Speaking to Israel Radio yesterday, Dr. Eilat Mazar, a leading committee member, was even more blunt, saying that the question now is not if the wall will cave in, but "whether the wall will collapse on thousands of worshipers or if it will happen in a controlled manner." As this paper reported yesterday, this dire assessment of the situation was seconded by the Antiquities Authority, which has been prevented by the Wakf from visiting the site to survey the damage or repair it. The head of the authority, Shuka Dorfman, said on Monday, "I cannot tell you when it will happen, and I do not know what section will fall, but I can tell you that the southern wall is indeed in danger of collapse." Efforts to negotiate with the Wakf have proven fruitless, Dorfman said, noting, "The necessary cooperation needed with the Wakf is nonexistent. We cannot get in to carry out the tests."
Jerusalem Mayor Ehud Olmert rightly emphasized the critical nature of the situation yesterday, when he said in a radio interview that, "There are serious grounds for the concern that it could collapse. In my view we have reached the moment of truth." With such an alarm being sounded, it is time for the government to wake up and take notice. The damage to the Temple Mount would be inestimable should such a collapse be allowed to occur. It would constitute a grave desecration of the holy site, one that would almost certainly fuel further religious tensions in a region already awash in them.
For its part, the Wakf asserts that the bulge in the Mount has been there for three decades, and that in any event it will not allow anyone to oversee its work on the site. Nevertheless, as archeologists have noted, the bulge has grown both in size and scope.
It is therefore nothing less than scandalous that Sharon and Internal Security Minister Uzi Landau, who oversees the police, would allow the Wakf to continue to thumb its nose at the law in open defiance of the state and its institutions. Though this studied indifference has typified successive Israeli governments of both the Left and the Right, that is hardly a convincing excuse to permit such lawlessness to continue.
The Wakf needs to be held accountable for its actions on the Temple Mount, and it is time for Israel to finally assert its full sovereignty over the area.
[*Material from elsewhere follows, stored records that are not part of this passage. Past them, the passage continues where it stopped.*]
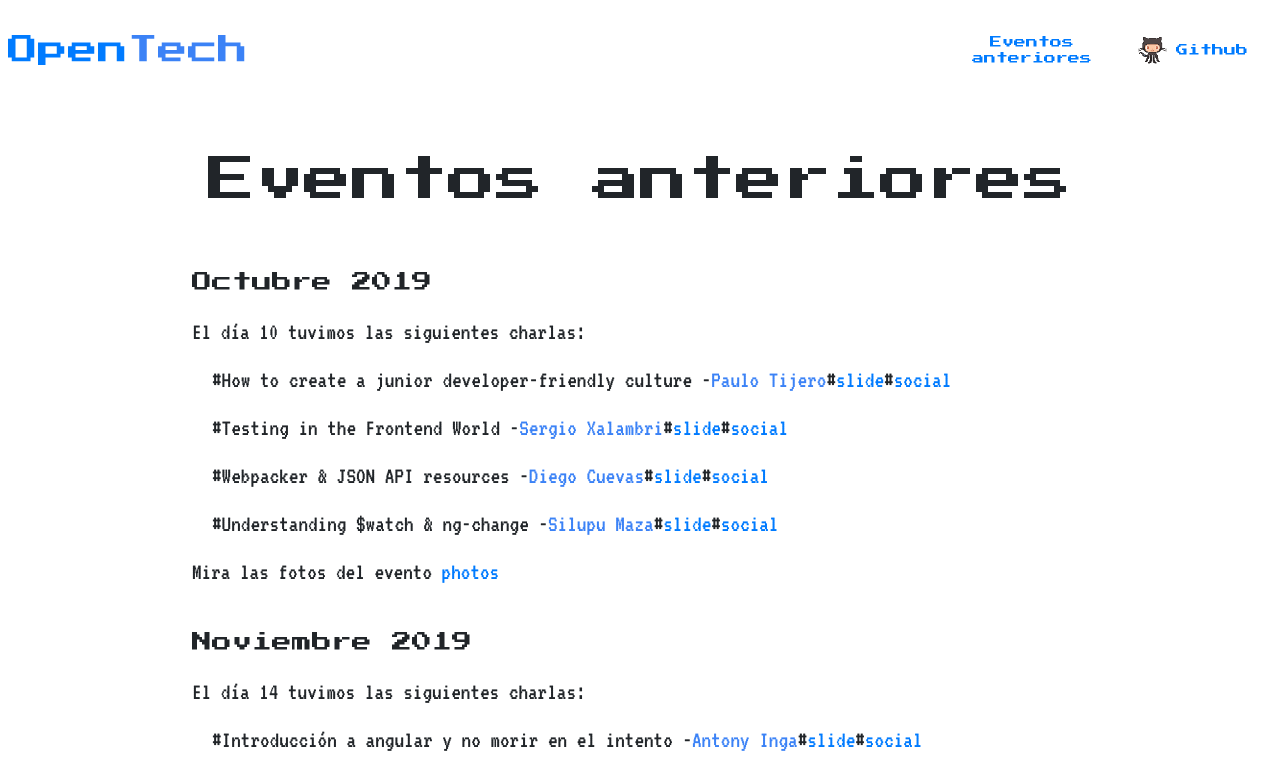
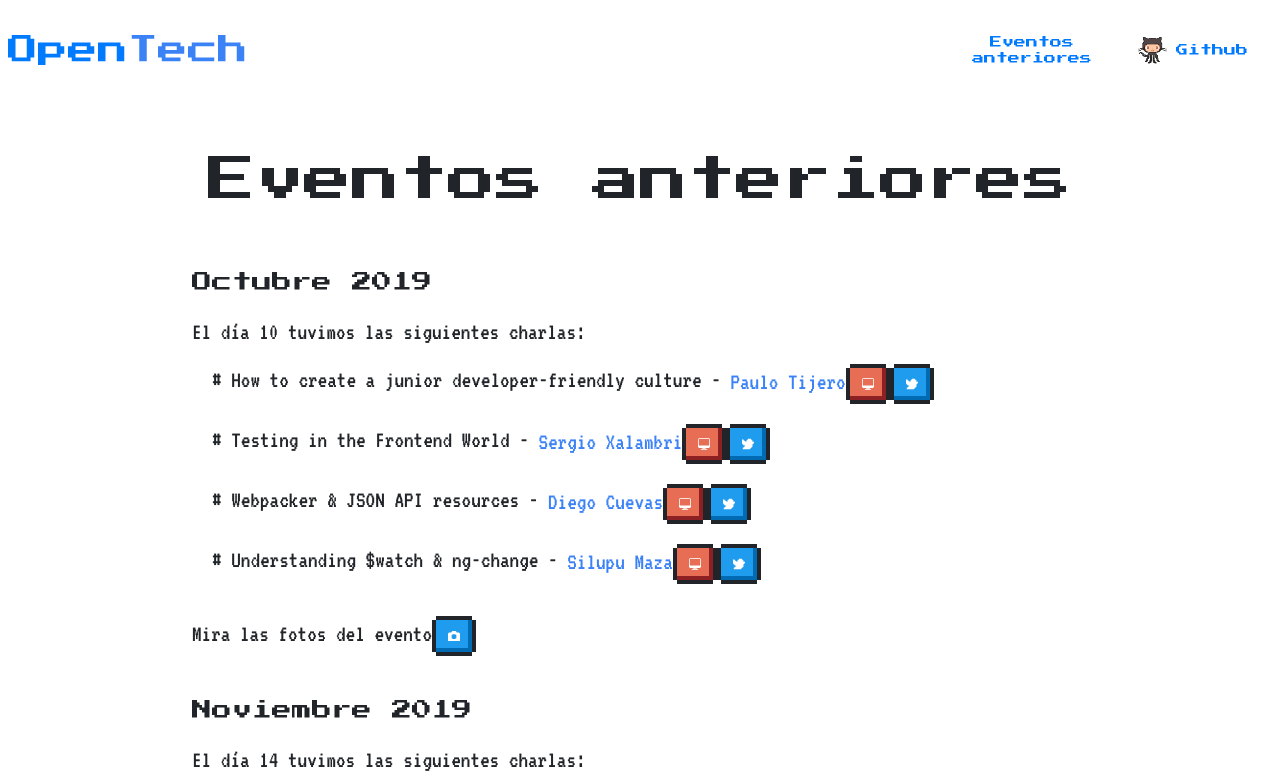
Before and after one commit to opentech-pe/opentech.pe, a Next.js app: page /previous-events in a window 1280 px wide. Shown: the top 779 px of the page. Built offline with nearby package versions, Linux system fonts and the light colour scheme; no server answers.

Commit message:
ADD: icons svg in previews events page

```diff
--- a/pages/previous-events.js
+++ b/pages/previous-events.js
@@ -1,9 +1,7 @@
-import Layout from '../components/layout'
-
-import Events from '../src/data/events.json'
+import Layout from "../components/layout";
+import Events from "../src/data/events.json";
 
 export default function PreviousEvents() {
-
   return (
     <Layout title="Eventos anteriores| OpenTech">
       <main className="px-3 md:px-48">
@@ -13,30 +11,65 @@ export default function PreviousEvents() {
           </h1>
         </section>
         <section>
-          { Events.map((event,i) => (
+          {Events.map((event, i) => (
             <div key={`event#${i}`} className="mb-10">
               <h2 className="font-big mb-5 text-xl">{event.date}</h2>
               <p>El día {event.day} tuvimos las siguientes charlas:</p>
               <div className="ml-5">
                 <ul>
-                  {
-                    event.talks.map((talk, i) => (
-                      <li key={`talk#${i}`}>
-                        <p>#{talk.title} -
-                          <span className="text-blue-500">{talk.speaker}</span>#
-                          <a href={talk.slide} target="_blank">slide</a>#
-                          <a href={talk.speaker_link} target="_blank">social</a>
-                        </p>
-                      </li>)
-                    )
-                  }
+                  {event.talks.map((talk, i) => (
+                    <li key={`talk#${i}`} className="flex flex-col md:flex-row my-5 md:my-1">
+                      <p>
+                        # {talk.title}
+                      </p>
+                      <p className="hidden md:inline-block">&nbsp;-&nbsp;</p>
+                      <p className="text-blue-500">
+                        {talk.speaker}
+                        <a
+                          href={talk.slide}
+                          target="_blank"
+                          rel="noopener noreferrer"
+                          type="button"
+                          className="nes-btn is-error my-1 mx-2"
+                        >
+                          <svg className="h-3 w-3">
+                            <use xlinkHref="#slide" />
+                          </svg>
+                        </a>
+                        <a
+                          href={talk.speaker_link}
+                          target="_blank"
+                          rel="noopener noreferrer"
+                          type="button"
+                          className="nes-btn is-primary my-1 mx-2"
+                        >
+                          <svg className="h-3 w-3">
+                            <use xlinkHref={`#${talk.social_network}`} />
+                          </svg>
+                        </a>
+                      </p>
+
+                    </li>
+                  ))}
                 </ul>
               </div>
-              <p>Mira las fotos del evento <a href={event.photos} target="_blank">photos</a></p>
+              <p>
+                Mira las fotos del evento
+                <a
+                  href={event.photos}
+                  target="_blank"
+                  rel="noopener noreferrer"
+                  type="button"
+                  className="nes-btn is-primary my-1 mx-2"
+                >
+                  <svg className="h-3 w-3">
+                    <use xlinkHref="#camara" />
+                  </svg>
+                </a>
+              </p>
             </div>
           ))}
         </section>
-
       </main>
     </Layout>
   );
```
It can start doing so by putting an immediate end to all Wakf construction on the site. Teams of engineers and archeologists should be dispatched immediately to determine how best to prevent a catastrophic total collapse of the southern wall of the Mount, and all measures necessary to repair and refurbish it should be undertaken forthwith. Failure to do so will not only send a message of Israeli weakness to the Palestinian Authority, which controls the Muslim Wakf, but could very well imperil the structural integrity of the site itself. Israel has thus far refrained from taking action for fear of how the Muslim world would react. But should the southern wall indeed collapse, it is not too difficult to imagine just who the Arab states would decide to blame. The time to act, therefore, is now, before it is too late.
(c) 2002 The Jerusalem Post